_Problem to work on_. Read the data and repeat all of it exactly.

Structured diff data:
------------------------------------------------------------------------

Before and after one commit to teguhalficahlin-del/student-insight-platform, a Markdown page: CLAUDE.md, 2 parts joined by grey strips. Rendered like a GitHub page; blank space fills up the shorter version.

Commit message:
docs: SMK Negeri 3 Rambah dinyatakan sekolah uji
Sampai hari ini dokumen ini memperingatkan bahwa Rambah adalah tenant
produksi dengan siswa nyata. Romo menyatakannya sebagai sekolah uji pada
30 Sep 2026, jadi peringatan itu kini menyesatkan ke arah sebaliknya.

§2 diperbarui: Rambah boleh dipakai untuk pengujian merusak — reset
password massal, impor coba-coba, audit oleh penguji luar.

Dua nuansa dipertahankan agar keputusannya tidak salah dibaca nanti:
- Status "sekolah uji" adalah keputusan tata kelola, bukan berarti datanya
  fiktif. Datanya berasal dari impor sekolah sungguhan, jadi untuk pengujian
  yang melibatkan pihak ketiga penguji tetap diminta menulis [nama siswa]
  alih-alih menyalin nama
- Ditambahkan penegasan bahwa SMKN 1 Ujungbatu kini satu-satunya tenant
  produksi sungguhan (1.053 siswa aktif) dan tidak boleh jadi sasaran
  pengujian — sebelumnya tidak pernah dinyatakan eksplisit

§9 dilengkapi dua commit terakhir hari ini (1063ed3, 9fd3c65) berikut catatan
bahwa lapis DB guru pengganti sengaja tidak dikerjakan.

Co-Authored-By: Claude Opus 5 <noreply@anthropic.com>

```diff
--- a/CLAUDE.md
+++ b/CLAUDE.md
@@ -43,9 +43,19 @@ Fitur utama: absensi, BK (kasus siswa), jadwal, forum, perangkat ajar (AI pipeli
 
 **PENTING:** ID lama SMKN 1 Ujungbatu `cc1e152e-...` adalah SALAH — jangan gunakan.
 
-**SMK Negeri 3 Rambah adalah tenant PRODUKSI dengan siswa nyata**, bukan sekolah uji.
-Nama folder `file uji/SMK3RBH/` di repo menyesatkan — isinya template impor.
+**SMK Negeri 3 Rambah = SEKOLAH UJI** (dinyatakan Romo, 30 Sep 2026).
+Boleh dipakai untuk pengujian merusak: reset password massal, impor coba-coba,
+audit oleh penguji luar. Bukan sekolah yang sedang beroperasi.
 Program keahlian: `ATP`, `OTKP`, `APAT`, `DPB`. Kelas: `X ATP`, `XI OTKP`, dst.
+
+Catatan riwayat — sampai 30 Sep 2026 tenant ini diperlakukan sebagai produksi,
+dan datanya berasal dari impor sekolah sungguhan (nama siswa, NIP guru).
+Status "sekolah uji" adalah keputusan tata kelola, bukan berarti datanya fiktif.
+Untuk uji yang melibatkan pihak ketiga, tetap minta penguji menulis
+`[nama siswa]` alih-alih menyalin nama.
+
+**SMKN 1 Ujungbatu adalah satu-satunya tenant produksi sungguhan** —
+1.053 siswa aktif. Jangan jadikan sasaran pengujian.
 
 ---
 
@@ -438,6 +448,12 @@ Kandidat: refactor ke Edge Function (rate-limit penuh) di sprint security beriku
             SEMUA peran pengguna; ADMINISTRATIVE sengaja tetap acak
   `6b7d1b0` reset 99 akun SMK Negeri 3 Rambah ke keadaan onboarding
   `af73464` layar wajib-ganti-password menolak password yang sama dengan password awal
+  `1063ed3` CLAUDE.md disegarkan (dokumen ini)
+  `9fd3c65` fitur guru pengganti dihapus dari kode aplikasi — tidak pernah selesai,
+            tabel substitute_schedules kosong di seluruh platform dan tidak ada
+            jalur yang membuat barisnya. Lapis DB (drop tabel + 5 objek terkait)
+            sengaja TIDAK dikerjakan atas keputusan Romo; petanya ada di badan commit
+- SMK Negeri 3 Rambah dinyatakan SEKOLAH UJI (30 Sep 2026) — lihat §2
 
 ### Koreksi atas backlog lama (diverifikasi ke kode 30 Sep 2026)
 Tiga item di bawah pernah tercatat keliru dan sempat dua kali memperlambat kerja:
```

------------------------------------------------------------------------

_Answer box_.
Before and after one commit to teguhalficahlin-del/student-insight-platform, a Markdown page: CLAUDE.md, 2 parts joined by grey strips. Rendered like a GitHub page; blank space fills up the shorter version.

Commit message:
docs: SMK Negeri 3 Rambah dinyatakan sekolah uji
Sampai hari ini dokumen ini memperingatkan bahwa Rambah adalah tenant
produksi dengan siswa nyata. Romo menyatakannya sebagai sekolah uji pada
30 Sep 2026, jadi peringatan itu kini menyesatkan ke arah sebaliknya.

§2 diperbarui: Rambah boleh dipakai untuk pengujian merusak — reset
password massal, impor coba-coba, audit oleh penguji luar.

Dua nuansa dipertahankan agar keputusannya tidak salah dibaca nanti:
- Status "sekolah uji" adalah keputusan tata kelola, bukan berarti datanya
  fiktif. Datanya berasal dari impor sekolah sungguhan, jadi untuk pengujian
  yang melibatkan pihak ketiga penguji tetap diminta menulis [nama siswa]
  alih-alih menyalin nama
- Ditambahkan penegasan bahwa SMKN 1 Ujungbatu kini satu-satunya tenant
  produksi sungguhan (1.053 siswa aktif) dan tidak boleh jadi sasaran
  pengujian — sebelumnya tidak pernah dinyatakan eksplisit

§9 dilengkapi dua commit terakhir hari ini (1063ed3, 9fd3c65) berikut catatan
bahwa lapis DB guru pengganti sengaja tidak dikerjakan.

Co-Authored-By: Claude Opus 5 <noreply@anthropic.com>

```diff
--- a/CLAUDE.md
+++ b/CLAUDE.md
@@ -43,9 +43,19 @@ Fitur utama: absensi, BK (kasus siswa), jadwal, forum, perangkat ajar (AI pipeli
 
 **PENTING:** ID lama SMKN 1 Ujungbatu `cc1e152e-...` adalah SALAH — jangan gunakan.
 
-**SMK Negeri 3 Rambah adalah tenant PRODUKSI dengan siswa nyata**, bukan sekolah uji.
-Nama folder `file uji/SMK3RBH/` di repo menyesatkan — isinya template impor.
+**SMK Negeri 3 Rambah = SEKOLAH UJI** (dinyatakan Romo, 30 Sep 2026).
+Boleh dipakai untuk pengujian merusak: reset password massal, impor coba-coba,
+audit oleh penguji luar. Bukan sekolah yang sedang beroperasi.
 Program keahlian: `ATP`, `OTKP`, `APAT`, `DPB`. Kelas: `X ATP`, `XI OTKP`, dst.
+
+Catatan riwayat — sampai 30 Sep 2026 tenant ini diperlakukan sebagai produksi,
+dan datanya berasal dari impor sekolah sungguhan (nama siswa, NIP guru).
+Status "sekolah uji" adalah keputusan tata kelola, bukan berarti datanya fiktif.
+Untuk uji yang melibatkan pihak ketiga, tetap minta penguji menulis
+`[nama siswa]` alih-alih menyalin nama.
+
+**SMKN 1 Ujungbatu adalah satu-satunya tenant produksi sungguhan** —
+1.053 siswa aktif. Jangan jadikan sasaran pengujian.
 
 ---
 
@@ -438,6 +448,12 @@ Kandidat: refactor ke Edge Function (rate-limit penuh) di sprint security beriku
             SEMUA peran pengguna; ADMINISTRATIVE sengaja tetap acak
   `6b7d1b0` reset 99 akun SMK Negeri 3 Rambah ke keadaan onboarding
   `af73464` layar wajib-ganti-password menolak password yang sama dengan password awal
+  `1063ed3` CLAUDE.md disegarkan (dokumen ini)
+  `9fd3c65` fitur guru pengganti dihapus dari kode aplikasi — tidak pernah selesai,
+            tabel substitute_schedules kosong di seluruh platform dan tidak ada
+            jalur yang membuat barisnya. Lapis DB (drop tabel + 5 objek terkait)
+            sengaja TIDAK dikerjakan atas keputusan Romo; petanya ada di badan commit
+- SMK Negeri 3 Rambah dinyatakan SEKOLAH UJI (30 Sep 2026) — lihat §2
 
 ### Koreksi atas backlog lama (diverifikasi ke kode 30 Sep 2026)
 Tiga item di bawah pernah tercatat keliru dan sempat dua kali memperlambat kerja:
```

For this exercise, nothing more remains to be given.